Crops such as grape vines or trees need a more sophisticated drip system. Container grown crops also benefit from using drip irrigation. These low pressure water systems move water through each drip line and the connectors put water exactly where it is needed without waste.
Basic Irrigation Supplies for Setup
The water will flow from the faucet or other source. Many systems are set up to use non-potable water from rain water barrels for greater water efficiency. The water is first filtered, to remove sediment that can clog the system. The water will next run through a pressure regulator. This keeps your water flow at the most efficient rate for the emitters. These small devices directly release the water slowly to the plants. Drip tape can be used instead of emitters. These slightly squished hoses have small holes along their length. They can be used in plots that need water to be more evenly distributed.
Larger gardens and fields can use more complex systems. A farmer can choose to water different parts of his or her fields at different intervals with the use of control valves and alternating lines. Controlling the water flow in this way helps the plants to grow a proper root system that is not concentrated around the water line.
Reap the Benefits
Using drip irrigation has a number of benefits. A drip system can be run without using electricity. This simple system, when used in a fairly flat area, uses the power of gravity to water your plants.

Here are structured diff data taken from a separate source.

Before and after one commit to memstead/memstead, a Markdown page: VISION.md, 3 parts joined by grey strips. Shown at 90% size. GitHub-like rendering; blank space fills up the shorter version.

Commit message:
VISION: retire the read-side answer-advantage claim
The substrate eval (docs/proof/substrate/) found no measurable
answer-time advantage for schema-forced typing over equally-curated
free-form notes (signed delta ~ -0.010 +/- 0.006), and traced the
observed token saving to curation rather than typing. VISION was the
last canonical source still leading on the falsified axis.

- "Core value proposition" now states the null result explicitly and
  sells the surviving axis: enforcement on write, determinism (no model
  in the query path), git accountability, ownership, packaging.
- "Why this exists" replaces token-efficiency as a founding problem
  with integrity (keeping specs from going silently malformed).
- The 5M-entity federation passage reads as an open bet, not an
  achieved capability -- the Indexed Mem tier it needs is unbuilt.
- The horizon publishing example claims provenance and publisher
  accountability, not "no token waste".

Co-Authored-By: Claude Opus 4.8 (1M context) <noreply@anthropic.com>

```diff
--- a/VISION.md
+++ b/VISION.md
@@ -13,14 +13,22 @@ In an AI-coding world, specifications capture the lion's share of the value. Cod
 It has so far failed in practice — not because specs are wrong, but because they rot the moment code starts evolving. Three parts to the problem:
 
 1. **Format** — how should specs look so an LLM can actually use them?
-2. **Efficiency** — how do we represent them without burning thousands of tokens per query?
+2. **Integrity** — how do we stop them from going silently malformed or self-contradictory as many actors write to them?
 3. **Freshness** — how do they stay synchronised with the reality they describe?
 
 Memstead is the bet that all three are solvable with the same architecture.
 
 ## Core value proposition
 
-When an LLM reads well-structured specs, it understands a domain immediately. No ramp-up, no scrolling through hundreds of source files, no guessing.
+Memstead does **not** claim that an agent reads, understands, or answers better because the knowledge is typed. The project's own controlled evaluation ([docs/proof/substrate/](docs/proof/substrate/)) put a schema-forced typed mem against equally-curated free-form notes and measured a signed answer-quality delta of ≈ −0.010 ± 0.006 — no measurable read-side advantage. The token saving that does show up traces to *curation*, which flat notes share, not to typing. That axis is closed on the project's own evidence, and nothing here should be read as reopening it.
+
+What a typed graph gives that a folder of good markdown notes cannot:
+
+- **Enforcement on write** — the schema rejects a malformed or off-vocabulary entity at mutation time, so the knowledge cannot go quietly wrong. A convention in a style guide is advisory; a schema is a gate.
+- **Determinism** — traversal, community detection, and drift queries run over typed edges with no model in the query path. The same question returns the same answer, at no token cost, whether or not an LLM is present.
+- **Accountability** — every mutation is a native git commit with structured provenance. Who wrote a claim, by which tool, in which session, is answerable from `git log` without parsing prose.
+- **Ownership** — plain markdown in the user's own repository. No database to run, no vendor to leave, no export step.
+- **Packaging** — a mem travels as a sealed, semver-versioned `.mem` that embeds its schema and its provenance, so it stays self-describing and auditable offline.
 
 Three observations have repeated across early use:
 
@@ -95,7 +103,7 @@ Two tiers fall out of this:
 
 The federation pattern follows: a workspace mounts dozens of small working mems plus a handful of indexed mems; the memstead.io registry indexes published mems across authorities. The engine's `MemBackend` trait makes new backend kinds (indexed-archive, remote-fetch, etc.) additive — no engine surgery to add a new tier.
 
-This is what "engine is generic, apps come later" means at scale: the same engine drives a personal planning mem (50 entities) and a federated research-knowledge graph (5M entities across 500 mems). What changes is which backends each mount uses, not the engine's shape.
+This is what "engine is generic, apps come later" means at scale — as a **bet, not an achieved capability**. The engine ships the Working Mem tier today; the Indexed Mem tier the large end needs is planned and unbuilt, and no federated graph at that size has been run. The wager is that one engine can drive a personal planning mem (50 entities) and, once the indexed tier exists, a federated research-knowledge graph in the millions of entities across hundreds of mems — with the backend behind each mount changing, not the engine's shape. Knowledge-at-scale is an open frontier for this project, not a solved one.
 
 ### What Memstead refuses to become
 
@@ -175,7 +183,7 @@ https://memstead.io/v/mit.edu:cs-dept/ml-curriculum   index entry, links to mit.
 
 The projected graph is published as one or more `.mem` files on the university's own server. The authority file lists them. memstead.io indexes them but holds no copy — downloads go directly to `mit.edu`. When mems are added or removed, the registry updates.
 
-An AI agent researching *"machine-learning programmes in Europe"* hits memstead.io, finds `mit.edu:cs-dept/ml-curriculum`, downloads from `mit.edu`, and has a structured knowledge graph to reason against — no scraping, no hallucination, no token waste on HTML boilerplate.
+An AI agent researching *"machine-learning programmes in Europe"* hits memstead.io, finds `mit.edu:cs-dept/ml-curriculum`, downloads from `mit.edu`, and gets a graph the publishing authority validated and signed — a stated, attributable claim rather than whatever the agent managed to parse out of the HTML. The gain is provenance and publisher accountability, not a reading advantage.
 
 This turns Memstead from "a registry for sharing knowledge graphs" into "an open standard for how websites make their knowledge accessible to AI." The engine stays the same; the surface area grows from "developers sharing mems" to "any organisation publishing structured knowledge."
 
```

This is particularly true of reclaimed rain systems. The water is stored in a barrel or tank. When you need to water your crop you turn the faucet on. The water then flows through your pipes.
Your soil is healthier. Water run off leeches the nutrients from soil over time. Local application of small amounts of water does not create run off. This also means that less fertilizer is needed, saving you money. Over time the soil becomes richer naturally. Organic gardening in particular becomes more productive. Natural nutrients from organic fertilizers are allowed to develop the soil’s biosphere.
Improved plant growth is perhaps the most noticeable benefit. Plants do best when they do not have stress from variations in soil moisture. This slows growth. Over time it results in smaller crop yields. Overhead sprinkler systems also water undesirable plants. Those plants can stunt the growth of your crops. Deny water to the weeds and they shrivel up.
Use Your Resources Intelligently
- Water-soluble fertilizers and treatments can be applied to each plant through the drip system, saving time and energy.
- The low flow rate lets you irrigate more area to reach more plants at the same time.
- Drip systems can be used in every soil type.
- Drip systems can be used in every soil type.
- Setting up drip irrigation is less expensive than setting up underground sprinkler or bubbler systems.
- Sprinkler systems can be easily converted to use drip hardware.
- Native plants and commercial crops both do better in dry weather with drip irrigation.
- Different water needs of different plants are easily met with use of tailored emitters.
- Plants look fuller and healthier, with larger flowers and fruit.
Setting up a drip irrigation unit may seem difficult at first. But it is well worth the time. You can create your own drip system using these implements to grow larger ad healthier plants with minimal effort.